**Records from a dataset:**
'''
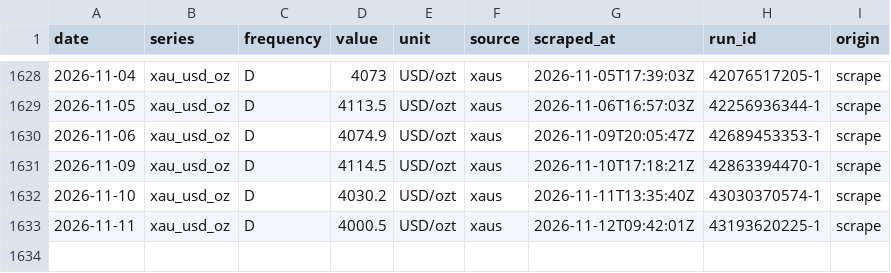
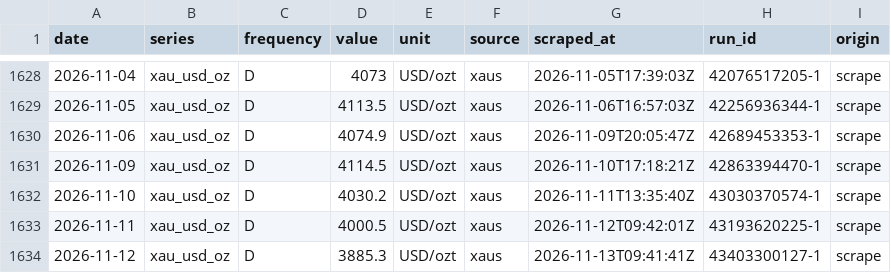
Before and after one commit to hafidznrg/gold-price-tracker, a CSV file: data/macro/xau_usd_oz.csv, drawn as a sheet; only a part is shown, gaps mark what is left out; the diff names each change by its address in the sheet, - before the commit and + after, or states it on an @@ line.

```diff
--- a/data/macro/xau_usd_oz.csv
+++ b/data/macro/xau_usd_oz.csv
+row 1634: 2026-11-12 | xau_usd_oz | D | 3885.3 | USD/ozt | xaus | 2026-11-13T09:41:41Z | 43403300127-1 | scrape
```
Also changed, not shown: data/macro/usd_idr_jisdor.csv, 5 other files.
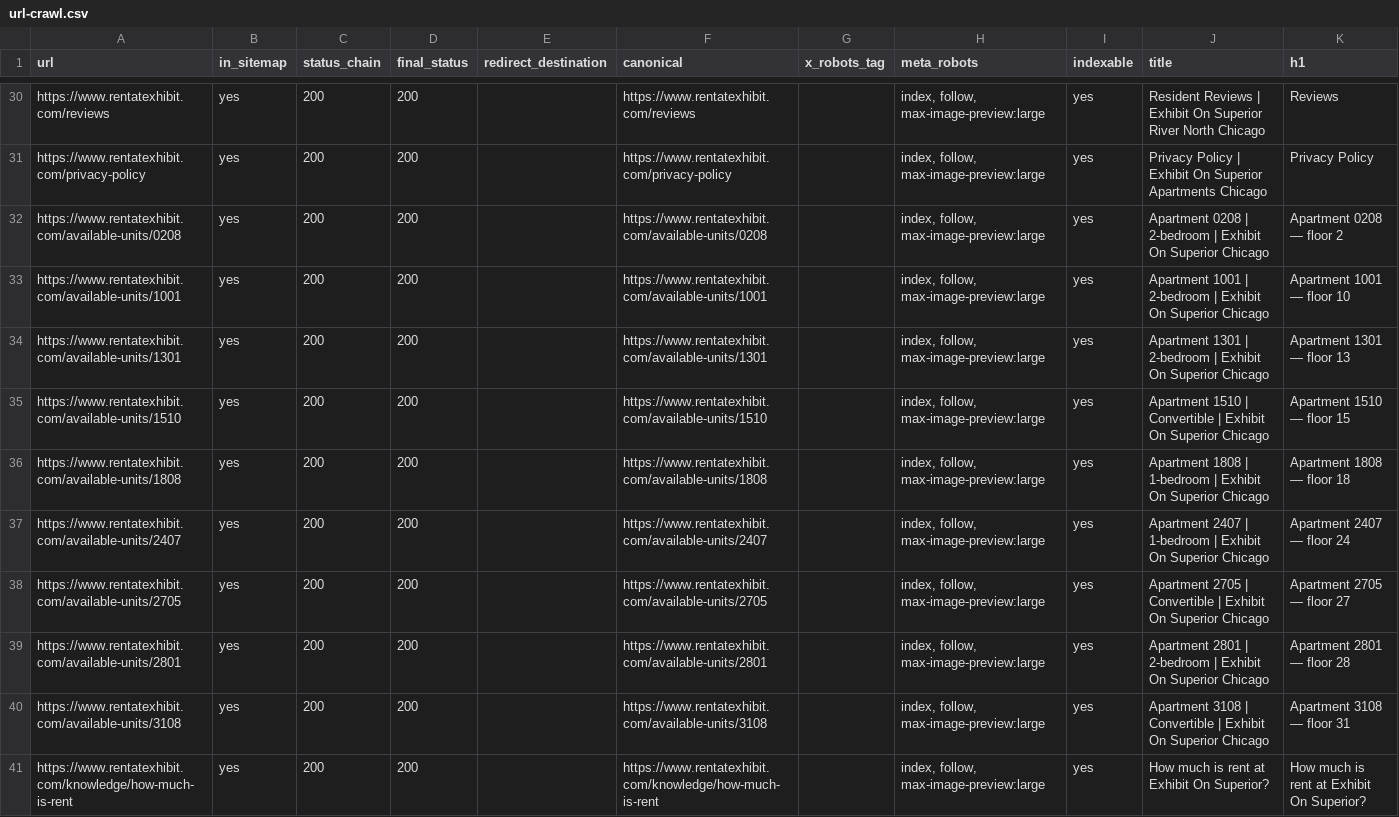
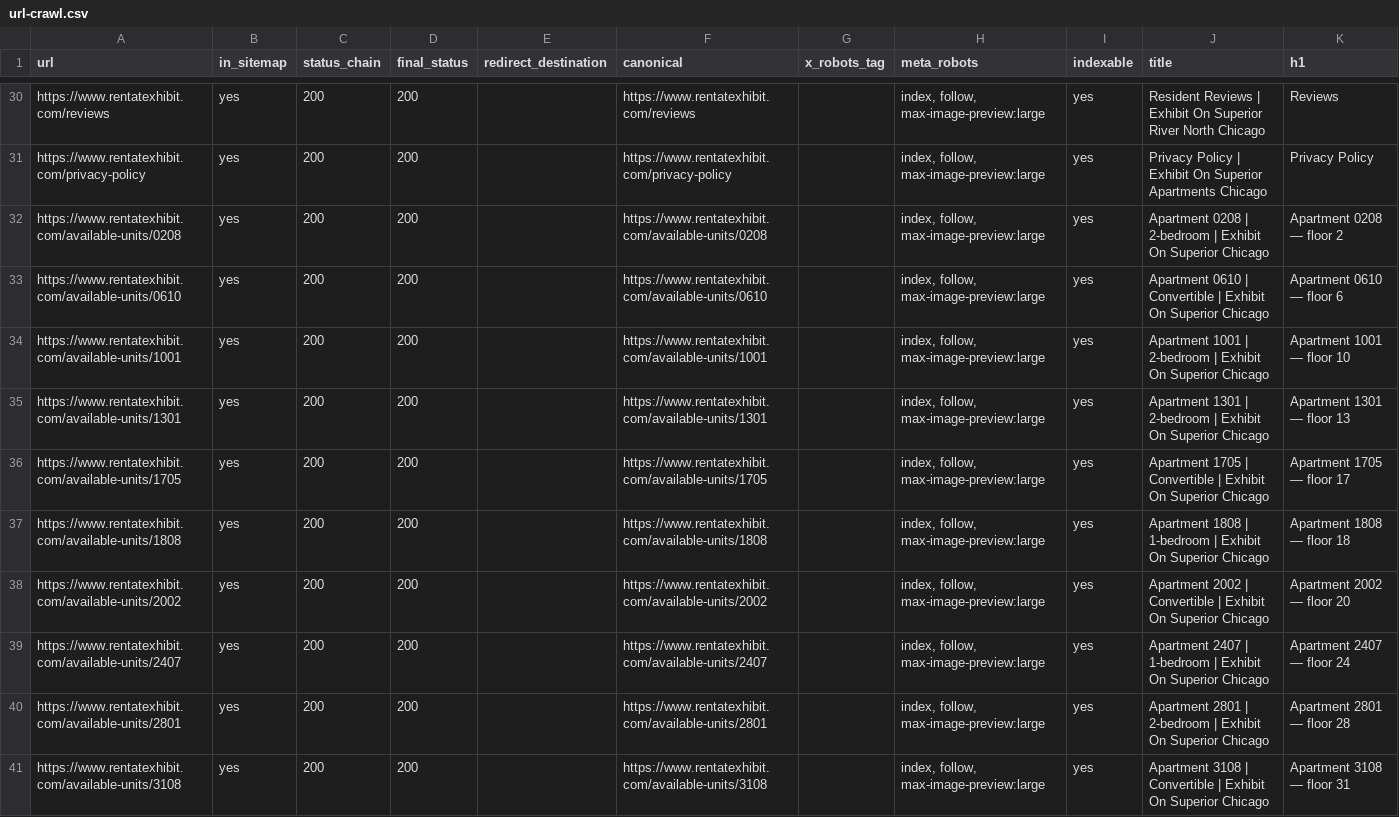
Before and after one commit to ridlerontheroof/rentatexhibit-website, a CSV file: artifacts/exhibit-on-superior/reports/url-crawl.csv, drawn as a sheet; only a part is shown, gaps mark what is left out; the shorter side is filled out with more unchanged rows.

Commit message:
Refresh QA evidence package after unit-churn publish (144 sitemap URLs, 28 legacy 301s, 0 SD errors, all 20 perf audits passing; fix floor-plan check stale expected title)
Replit-Task-Id: bb0ece39-44b8-48ea-b94f-1c823ed91611

```diff
--- a/artifacts/exhibit-on-superior/reports/url-crawl.csv
+++ b/artifacts/exhibit-on-superior/reports/url-crawl.csv
@@ -32,8 +32,9 @@ https://www.rentatexhibit.com/privacy-policy,yes,200,200,,https://www.rentatexhi
 https://www.rentatexhibit.com/available-units/0208,yes,200,200,,https://www.rentatexhibit.com/available-units/0208,,"index, follow, max-image-preview:large",yes,Apartment 0208 | 2-bedroom | Exhibit On Superior Chicago,Apartment 0208 — floor 2
+https://www.rentatexhibit.com/available-units/0610,yes,200,200,,https://www.rentatexhibit.com/available-units/0610,,"index, follow, max-image-preview:large",yes,Apartment 0610 | Convertible | Exhibit On Superior Chicago,Apartment 0610 — floor 6
 https://www.rentatexhibit.com/available-units/1001,yes,200,200,,https://www.rentatexhibit.com/available-units/1001,,"index, follow, max-image-preview:large",yes,Apartment 1001 | 2-bedroom | Exhibit On Superior Chicago,Apartment 1001 — floor 10
 https://www.rentatexhibit.com/available-units/1301,yes,200,200,,https://www.rentatexhibit.com/available-units/1301,,"index, follow, max-image-preview:large",yes,Apartment 1301 | 2-bedroom | Exhibit On Superior Chicago,Apartment 1301 — floor 13
-https://www.rentatexhibit.com/available-units/1510,yes,200,200,,https://www.rentatexhibit.com/available-units/1510,,"index, follow, max-image-preview:large",yes,Apartment 1510 | Convertible | Exhibit On Superior Chicago,Apartment 1510 — floor 15
+https://www.rentatexhibit.com/available-units/1705,yes,200,200,,https://www.rentatexhibit.com/available-units/1705,,"index, follow, max-image-preview:large",yes,Apartment 1705 | Convertible | Exhibit On Superior Chicago,Apartment 1705 — floor 17
 https://www.rentatexhibit.com/available-units/1808,yes,200,200,,https://www.rentatexhibit.com/available-units/1808,,"index, follow, max-image-preview:large",yes,Apartment 1808 | 1-bedroom | Exhibit On Superior Chicago,Apartment 1808 — floor 18
+https://www.rentatexhibit.com/available-units/2002,yes,200,200,,https://www.rentatexhibit.com/available-units/2002,,"index, follow, max-image-preview:large",yes,Apartment 2002 | Convertible | Exhibit On Superior Chicago,Apartment 2002 — floor 20
 https://www.rentatexhibit.com/available-units/2407,yes,200,200,,https://www.rentatexhibit.com/available-units/2407,,"index, follow, max-image-preview:large",yes,Apartment 2407 | 1-bedroom | Exhibit On Superior Chicago,Apartment 2407 — floor 24
-https://www.rentatexhibit.com/available-units/2705,yes,200,200,,https://www.rentatexhibit.com/available-units/2705,,"index, follow, max-image-preview:large",yes,Apartment 2705 | Convertible | Exhibit On Superior Chicago,Apartment 2705 — floor 27
 https://www.rentatexhibit.com/available-units/2801,yes,200,200,,https://www.rentatexhibit.com/available-units/2801,,"index, follow, max-image-preview:large",yes,Apartment 2801 | 2-bedroom | Exhibit On Superior Chicago,Apartment 2801 — floor 28
```
Also changed, not shown: 9 other files.
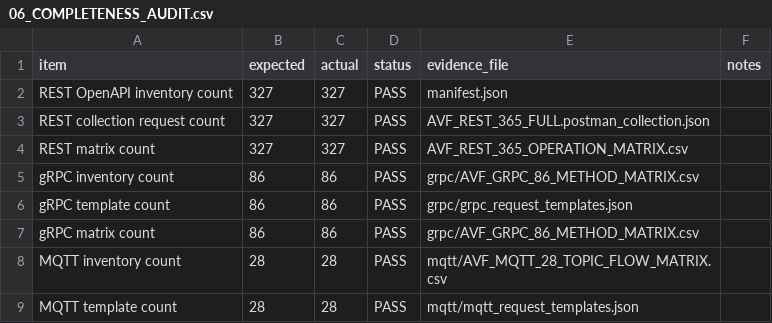
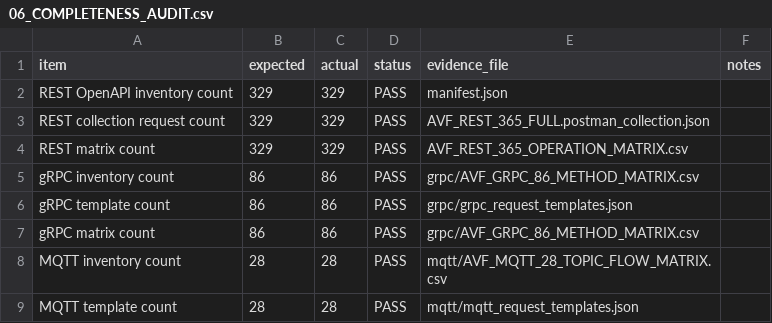
Before and after one commit to leduytuanvu/avf-vending-api, a CSV file: postman/suites/full-production-suite/06_COMPLETENESS_AUDIT.csv, drawn as a sheet; only a part is shown.

```diff
--- a/postman/suites/full-production-suite/06_COMPLETENESS_AUDIT.csv
+++ b/postman/suites/full-production-suite/06_COMPLETENESS_AUDIT.csv
@@ -1,5 +1,5 @@
 item,expected,actual,status,evidence_file,notes
-REST OpenAPI inventory count,327,327,PASS,manifest.json,
-REST collection request count,327,327,PASS,AVF_REST_365_FULL.postman_collection.json,
-REST matrix count,327,327,PASS,AVF_REST_365_OPERATION_MATRIX.csv,
+REST OpenAPI inventory count,329,329,PASS,manifest.json,
+REST collection request count,329,329,PASS,AVF_REST_365_FULL.postman_collection.json,
+REST matrix count,329,329,PASS,AVF_REST_365_OPERATION_MATRIX.csv,
 gRPC inventory count,86,86,PASS,grpc/AVF_GRPC_86_METHOD_MATRIX.csv,
```
Also changed, not shown: 26 other files.
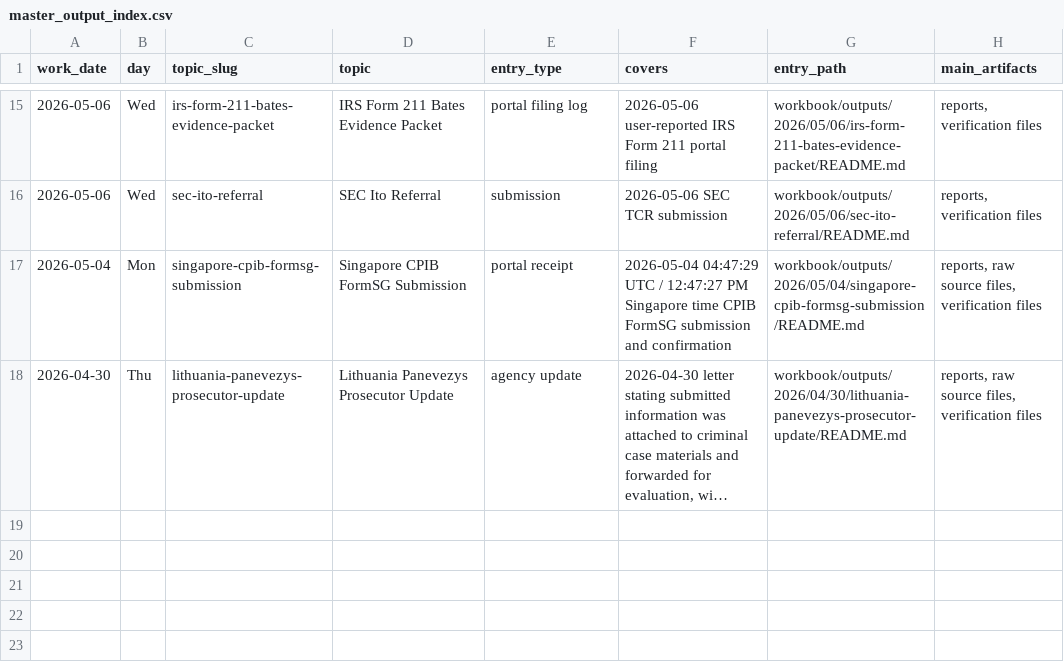
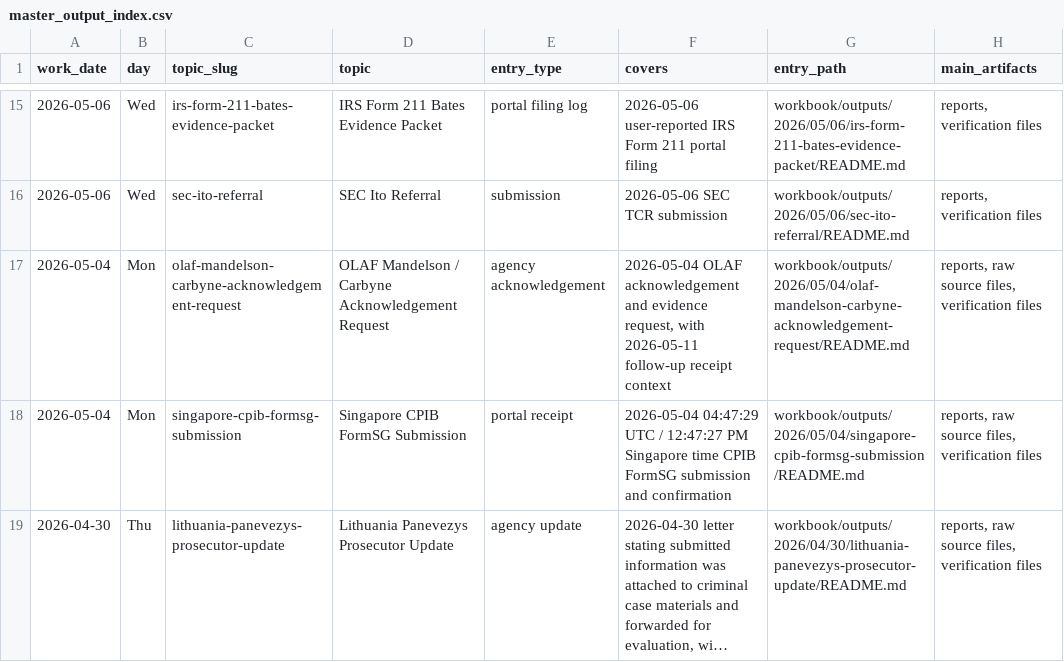
Before and after one commit to JGoyd/Public-Workbook, a CSV file: workbook/indexes/master_output_index.csv, drawn as a sheet; only a part is shown, gaps mark what is left out; long unchanged cells end in ….

Commit message:
docs(workbook): add olaf mandelson carbyne acknowledgement

```diff
--- a/workbook/indexes/master_output_index.csv
+++ b/workbook/indexes/master_output_index.csv
@@ -16,2 +16,3 @@ work_date,day,topic_slug,topic,entry_type,covers,entry_path,main_artifacts
 2026-05-06,Wed,sec-ito-referral,SEC Ito Referral,submission,2026-05-06 SEC TCR submission,workbook/outputs/2026/05/06/sec-ito-referral/README.md,"reports, verification files"
+2026-05-04,Mon,olaf-mandelson-carbyne-acknowledgement-request,OLAF Mandelson / Carbyne Acknowledgement Request,agency acknowledgement,"2026-05-04 OLAF acknowledgement and evidence request, with 2026-05-11 follow-up receipt context",workbook/outputs/2026/05/04/olaf-mandelson-carbyne-acknowledgement-request/README.md,"reports, raw source files, verification files"
 2026-05-04,Mon,singapore-cpib-formsg-submission,Singapore CPIB FormSG Submission,portal receipt,2026-05-04 04:47:29 UTC / 12:47:27 PM Singapore time CPIB FormSG submission and confirmation,workbook/outputs/2026/05/04/singapore-cpib-formsg-submission/README.md,"reports, raw source files, verification files"
```
Also changed, not shown: workbook/indexes/topic_output_index.csv, workbook/topics/_topic_index.csv, 16 other files.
'''
**The problem:**
An exact copy of every line above, minus the pictures, is the required output.

**Problem solution:**
Before and after one commit to hafidznrg/gold-price-tracker, a CSV file: data/macro/xau_usd_oz.csv, drawn as a sheet; only a part is shown, gaps mark what is left out; the diff names each change by its address in the sheet, - before the commit and + after, or states it on an @@ line.

```diff
--- a/data/macro/xau_usd_oz.csv
+++ b/data/macro/xau_usd_oz.csv
+row 1634: 2026-11-12 | xau_usd_oz | D | 3885.3 | USD/ozt | xaus | 2026-11-13T09:41:41Z | 43403300127-1 | scrape
```
Also changed, not shown: data/macro/usd_idr_jisdor.csv, 5 other files.
Before and after one commit to ridlerontheroof/rentatexhibit-website, a CSV file: artifacts/exhibit-on-superior/reports/url-crawl.csv, drawn as a sheet; only a part is shown, gaps mark what is left out; the shorter side is filled out with more unchanged rows.

Commit message:
Refresh QA evidence package after unit-churn publish (144 sitemap URLs, 28 legacy 301s, 0 SD errors, all 20 perf audits passing; fix floor-plan check stale expected title)
Replit-Task-Id: bb0ece39-44b8-48ea-b94f-1c823ed91611

```diff
--- a/artifacts/exhibit-on-superior/reports/url-crawl.csv
+++ b/artifacts/exhibit-on-superior/reports/url-crawl.csv
@@ -32,8 +32,9 @@ https://www.rentatexhibit.com/privacy-policy,yes,200,200,,https://www.rentatexhi
 https://www.rentatexhibit.com/available-units/0208,yes,200,200,,https://www.rentatexhibit.com/available-units/0208,,"index, follow, max-image-preview:large",yes,Apartment 0208 | 2-bedroom | Exhibit On Superior Chicago,Apartment 0208 — floor 2
+https://www.rentatexhibit.com/available-units/0610,yes,200,200,,https://www.rentatexhibit.com/available-units/0610,,"index, follow, max-image-preview:large",yes,Apartment 0610 | Convertible | Exhibit On Superior Chicago,Apartment 0610 — floor 6
 https://www.rentatexhibit.com/available-units/1001,yes,200,200,,https://www.rentatexhibit.com/available-units/1001,,"index, follow, max-image-preview:large",yes,Apartment 1001 | 2-bedroom | Exhibit On Superior Chicago,Apartment 1001 — floor 10
 https://www.rentatexhibit.com/available-units/1301,yes,200,200,,https://www.rentatexhibit.com/available-units/1301,,"index, follow, max-image-preview:large",yes,Apartment 1301 | 2-bedroom | Exhibit On Superior Chicago,Apartment 1301 — floor 13
-https://www.rentatexhibit.com/available-units/1510,yes,200,200,,https://www.rentatexhibit.com/available-units/1510,,"index, follow, max-image-preview:large",yes,Apartment 1510 | Convertible | Exhibit On Superior Chicago,Apartment 1510 — floor 15
+https://www.rentatexhibit.com/available-units/1705,yes,200,200,,https://www.rentatexhibit.com/available-units/1705,,"index, follow, max-image-preview:large",yes,Apartment 1705 | Convertible | Exhibit On Superior Chicago,Apartment 1705 — floor 17
 https://www.rentatexhibit.com/available-units/1808,yes,200,200,,https://www.rentatexhibit.com/available-units/1808,,"index, follow, max-image-preview:large",yes,Apartment 1808 | 1-bedroom | Exhibit On Superior Chicago,Apartment 1808 — floor 18
+https://www.rentatexhibit.com/available-units/2002,yes,200,200,,https://www.rentatexhibit.com/available-units/2002,,"index, follow, max-image-preview:large",yes,Apartment 2002 | Convertible | Exhibit On Superior Chicago,Apartment 2002 — floor 20
 https://www.rentatexhibit.com/available-units/2407,yes,200,200,,https://www.rentatexhibit.com/available-units/2407,,"index, follow, max-image-preview:large",yes,Apartment 2407 | 1-bedroom | Exhibit On Superior Chicago,Apartment 2407 — floor 24
-https://www.rentatexhibit.com/available-units/2705,yes,200,200,,https://www.rentatexhibit.com/available-units/2705,,"index, follow, max-image-preview:large",yes,Apartment 2705 | Convertible | Exhibit On Superior Chicago,Apartment 2705 — floor 27
 https://www.rentatexhibit.com/available-units/2801,yes,200,200,,https://www.rentatexhibit.com/available-units/2801,,"index, follow, max-image-preview:large",yes,Apartment 2801 | 2-bedroom | Exhibit On Superior Chicago,Apartment 2801 — floor 28
```
Also changed, not shown: 9 other files.
Before and after one commit to leduytuanvu/avf-vending-api, a CSV file: postman/suites/full-production-suite/06_COMPLETENESS_AUDIT.csv, drawn as a sheet; only a part is shown.

```diff
--- a/postman/suites/full-production-suite/06_COMPLETENESS_AUDIT.csv
+++ b/postman/suites/full-production-suite/06_COMPLETENESS_AUDIT.csv
@@ -1,5 +1,5 @@
 item,expected,actual,status,evidence_file,notes
-REST OpenAPI inventory count,327,327,PASS,manifest.json,
-REST collection request count,327,327,PASS,AVF_REST_365_FULL.postman_collection.json,
-REST matrix count,327,327,PASS,AVF_REST_365_OPERATION_MATRIX.csv,
+REST OpenAPI inventory count,329,329,PASS,manifest.json,
+REST collection request count,329,329,PASS,AVF_REST_365_FULL.postman_collection.json,
+REST matrix count,329,329,PASS,AVF_REST_365_OPERATION_MATRIX.csv,
 gRPC inventory count,86,86,PASS,grpc/AVF_GRPC_86_METHOD_MATRIX.csv,
```
Also changed, not shown: 26 other files.
Before and after one commit to JGoyd/Public-Workbook, a CSV file: workbook/indexes/master_output_index.csv, drawn as a sheet; only a part is shown, gaps mark what is left out; long unchanged cells end in ….

Commit message:
docs(workbook): add olaf mandelson carbyne acknowledgement

```diff
--- a/workbook/indexes/master_output_index.csv
+++ b/workbook/indexes/master_output_index.csv
@@ -16,2 +16,3 @@ work_date,day,topic_slug,topic,entry_type,covers,entry_path,main_artifacts
 2026-05-06,Wed,sec-ito-referral,SEC Ito Referral,submission,2026-05-06 SEC TCR submission,workbook/outputs/2026/05/06/sec-ito-referral/README.md,"reports, verification files"
+2026-05-04,Mon,olaf-mandelson-carbyne-acknowledgement-request,OLAF Mandelson / Carbyne Acknowledgement Request,agency acknowledgement,"2026-05-04 OLAF acknowledgement and evidence request, with 2026-05-11 follow-up receipt context",workbook/outputs/2026/05/04/olaf-mandelson-carbyne-acknowledgement-request/README.md,"reports, raw source files, verification files"
 2026-05-04,Mon,singapore-cpib-formsg-submission,Singapore CPIB FormSG Submission,portal receipt,2026-05-04 04:47:29 UTC / 12:47:27 PM Singapore time CPIB FormSG submission and confirmation,workbook/outputs/2026/05/04/singapore-cpib-formsg-submission/README.md,"reports, raw source files, verification files"
```
Also changed, not shown: workbook/indexes/topic_output_index.csv, workbook/topics/_topic_index.csv, 16 other files.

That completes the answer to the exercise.